This story reminds me of other stories I have heard or read about. The book “The Innocent Man” by John Grisham details the wrongful conviction of a man for murder who is sent to death row. This book show in disturbing detail the strange twists and turns an investigation and trial can take leading to an innocent man being sent to death row.
In a recent story a man in Texas is scheduled to be executed after being sentenced to death during a trial where he called Jesus and JFK to the stand. In this story the guilt of the man is not in question but the penalty is and the conduct of the court is. A man that is clearly mentally ill is allowed to represent himself and then sentenced to death despite the fact that it is illegal to execute someone who is insane.
When I hear of these strange occurrences in our criminal justice system It creates significant cognitive dissonance for me. It just does not commute.

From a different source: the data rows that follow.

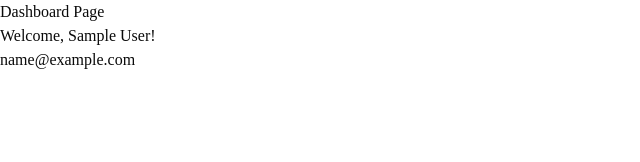
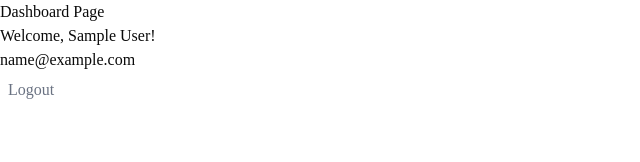
Before and after one commit to xyypsy1234-dotcom/expense-tracker, a Next.js app: page /dashboard in a window 1280 px wide. Shown: the top 162 px of the page, without its empty margins (0-640 px from the left). Built offline with nearby package versions, Linux system fonts and the light colour scheme; sample sign-in values are in the browser's storage.

Commit message:
fix: resolve hydration error and premature login redirect
- Move localStorage read from useState initializer to useEffect
  to keep server and client initial render consistent
  - Add isLoading state to AuthContext so the route guard waits
  for session restoration instead of redirecting immediately

```diff
--- a/app/(dashboard)/dashboard/page.tsx
+++ b/app/(dashboard)/dashboard/page.tsx
@@ -1,14 +1,44 @@
 "use client";
 import { useAuth } from "@/features/auth/context/AuthContext";
+import { useRouter } from "next/navigation";
+import { useEffect } from "react";
 
 export default function DashboardPage() {
-  const { user } = useAuth();
+  const { user, logout, isLoading } = useAuth();
+  const router = useRouter();
+  const handleLogout = () => {
+    logout();
+    router.replace("/login");
+  };
+
+  useEffect(() => {
+    if (!isLoading && !user) {
+      router.replace("/login");
+      return;
+    }
+  }, [user, router, isLoading]);
+
+  if (isLoading) {
+    return <p>Loading...</p>;
+  }
+
+  if (!user) {
+    return null;
+  }
 
   return (
     <div>
       <h1>Dashboard Page</h1>
-      <p>Welcome, {user?.name}!</p>
-      <p>{user?.email}</p>
+      <p>Welcome, {user.name}!</p>
+      <p>{user.email}</p>
+      <div>
+        <button
+          onClick={handleLogout}
+          className="px-2 py-1.5 text-gray-500 hover:text-black font-medium "
+        >
+          Logout
+        </button>
+      </div>
     </div>
   );
 }
--- a/features/auth/components/LoginForm.tsx
+++ b/features/auth/components/LoginForm.tsx
@@ -80,6 +80,8 @@ export function LoginForm() {
           <div className="relative">
             <input
               {...register("password")}
+              id="password"
+              name="password"
               type={showPassword ? "text" : "password"}
               placeholder="Enter your password"
               className="w-full rounded-md border border-gray-300 px-3 py-3 pr-10 outline-none focus:border-black"
--- a/features/auth/context/AuthContext.tsx
+++ b/features/auth/context/AuthContext.tsx
@@ -13,6 +13,7 @@ interface AuthContextType {
   user: User | null;
   loginUser: (user: User) => void;
   logout: () => void;
+  isLoading: boolean;
 }
 
 interface AuthProviderProps {
@@ -22,22 +23,16 @@ interface AuthProviderProps {
 const AuthContext = createContext<AuthContextType | undefined>(undefined);
 
 export function AuthProvider({ children }: AuthProviderProps) {
-  //    const [user, setUser] = useState<User | null>(null);
-  // useEffect(() => {
-  //   const storedUser = localStorage.getItem("user");
+  const [user, setUser] = useState<User | null>(null);
+  const [isLoading, setIsLoading] = useState(true);
+  useEffect(() => {
+    const storedUser = localStorage.getItem("user");
 
-  //   if (storedUser) {
-  //     setUser(JSON.parse(storedUser));
-  //   }
-
-  // }, []);
-
-  const [user, setUser] = useState<User | null>(() => {
-    if (typeof window !== "undefined") {
-      const storedUser = localStorage.getItem("user");
-      return storedUser ? JSON.parse(storedUser) : null;
+    if (storedUser) {
+      setUser(JSON.parse(storedUser));
     }
-  });
+    setIsLoading(false);
+  }, []);
 
   const loginUser = (user: User) => {
     setUser(user);
@@ -50,7 +45,7 @@ export function AuthProvider({ children }: AuthProviderProps) {
   };
 
   return (
-    <AuthContext.Provider value={{ user, loginUser, logout }}>
+    <AuthContext.Provider value={{ user, loginUser, logout, isLoading }}>
       {children}
     </AuthContext.Provider>
   );
```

Growing up I learned how our justice system works and it seemed fool proof. Police investigate and arrest the guilty party based on evidence, the lawyers try the case with the facts weighed against reasonable doubt, and then the jury makes the decision based on the evidence. How could it go wrong? Apparently very, very easily and in so many little ways that all compound each other to make potential fiascoes like the few I’ve mentioned as well as I am sure countless others I am not even aware of.
I think part of the problem with accepting the faults in our system is that for the most part unless you work in the system or experience the system first hand most people are truly ignorant of how it works other than the cursory education we receive on the subject probably in elementary school. Then we grow up watching television shows about police and lawyers and courtrooms. In these TV shows everyone is honest and competent and respectful of the law. Justice is served. These are the ideas that permeate us as we grow up. Most people, myself included, probably get their knowledge of the criminal justice system from “Law and Order”. Don’t get me wrong I love “Law and Order” and other similar T shows but in those shows we only see the good stuff. The stuff that makes good TV. We don’t see the minutia, the mistakes, the errors, and we don’t see all the strange things that can apparently happening our system that we are never aware of until people report it to us.

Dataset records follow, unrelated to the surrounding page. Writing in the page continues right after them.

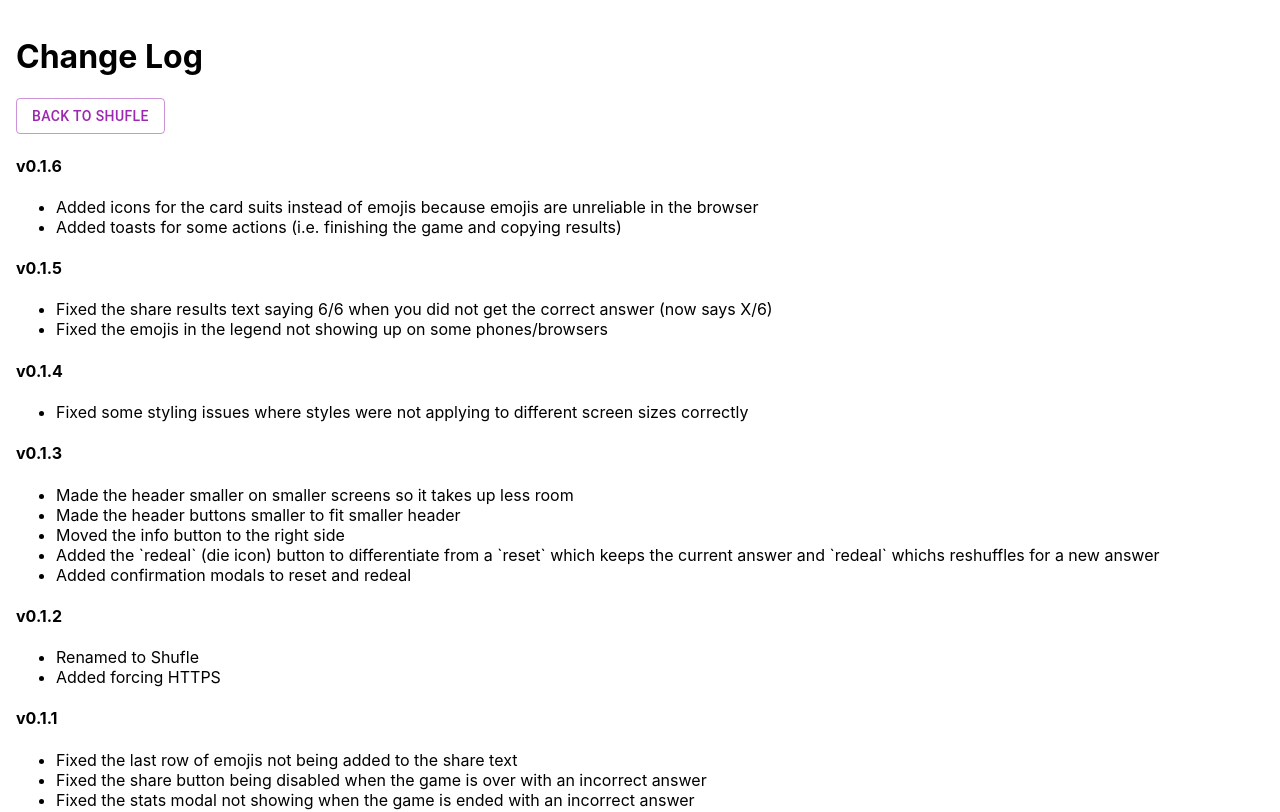
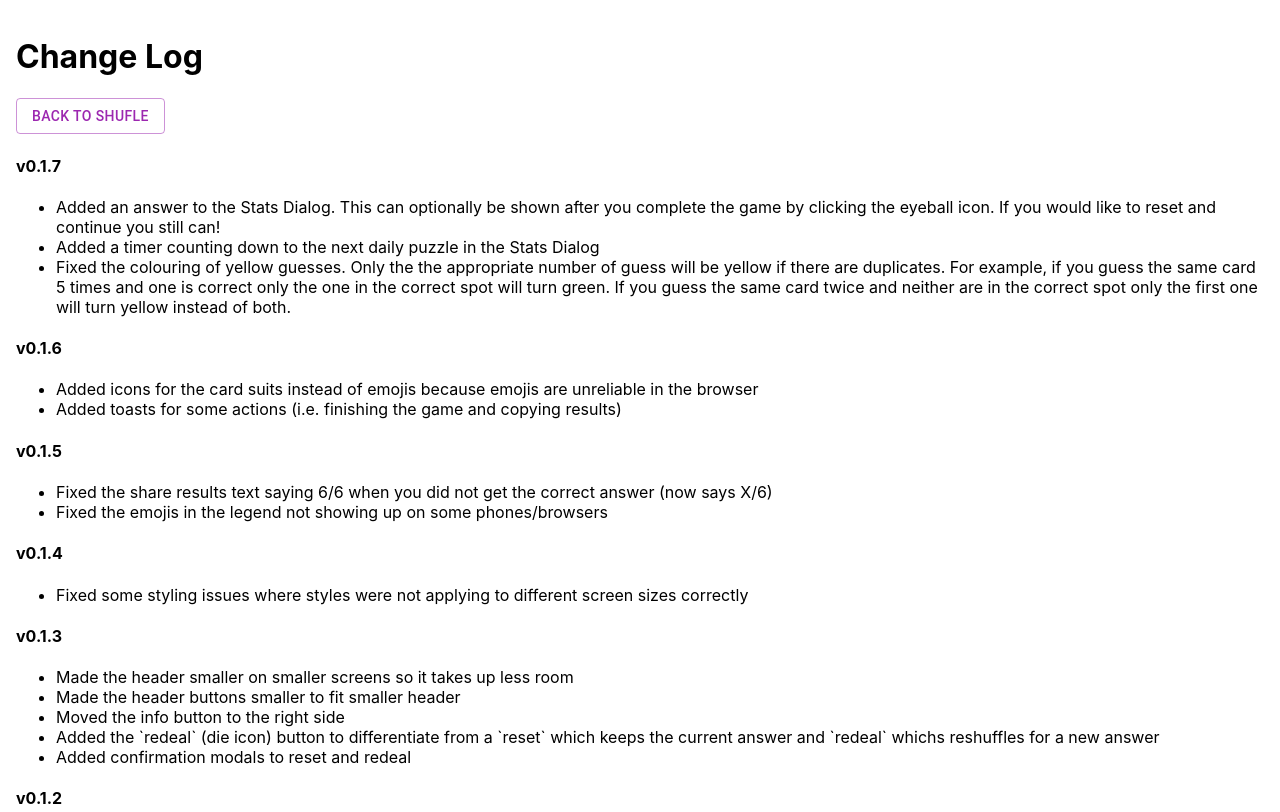
Before and after one commit to xHergz/cardle, a Next.js app: page /change-log in a window 1280 px wide. Shown: the top 812 px of the page. Built offline with nearby package versions, Linux system fonts and the light colour scheme.

Commit message:
Updated change log.

```diff
--- a/pages/change-log.tsx
+++ b/pages/change-log.tsx
@@ -13,6 +13,26 @@ const ChangeLog: NextPage = () => {
           Back to Shufle
         </Button>
       </Link>
+      <h4>v0.1.7</h4>
+      <ul>
+        <li>
+          Added an answer to the Stats Dialog. This can optionally be shown
+          after you complete the game by clicking the eyeball icon. If you would
+          like to reset and continue you still can!
+        </li>
+        <li>
+          Added a timer counting down to the next daily puzzle in the Stats
+          Dialog
+        </li>
+        <li>
+          Fixed the colouring of yellow guesses. Only the the appropriate number
+          of guess will be yellow if there are duplicates. For example, if you
+          guess the same card 5 times and one is correct only the one in the
+          correct spot will turn green. If you guess the same card twice and
+          neither are in the correct spot only the first one will turn yellow
+          instead of both.
+        </li>
+      </ul>
       <h4>v0.1.6</h4>
       <ul>
         <li>
--- a/pages/index.tsx
+++ b/pages/index.tsx
@@ -211,7 +211,6 @@ const Home: NextPage = () => {
     openCopiedToast();
   };
 
-  console.log(complete);
   return (
     <div className={styles.container}>
       <Head>
--- a/src/constants/version.ts
+++ b/src/constants/version.ts
@@ -1 +1 @@
-export const VERSION = "v0.1.6";
+export const VERSION = "v0.1.7";
```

When I come across these instances of inconsistent execution of our criminal justice system it really makes me feel like any outcome is possible for anyone who is involved with the system. It is really a cause for concern for me. I don’t pretend to know how to fix it. That is for smarter people than I. But it does seem clear that we somehow need to do a better job on a variety of fronts. I don’t envy the jobs anyone in the legal system does from police to lawyers to judges and juries and all the support staff surrounding them. They have some of the most important jobs in the country and some of the most highly scrutinized jobs in the country.
I think for the most part our criminal justice system gets it right but when it goes off the rails, boy does it go off the rails.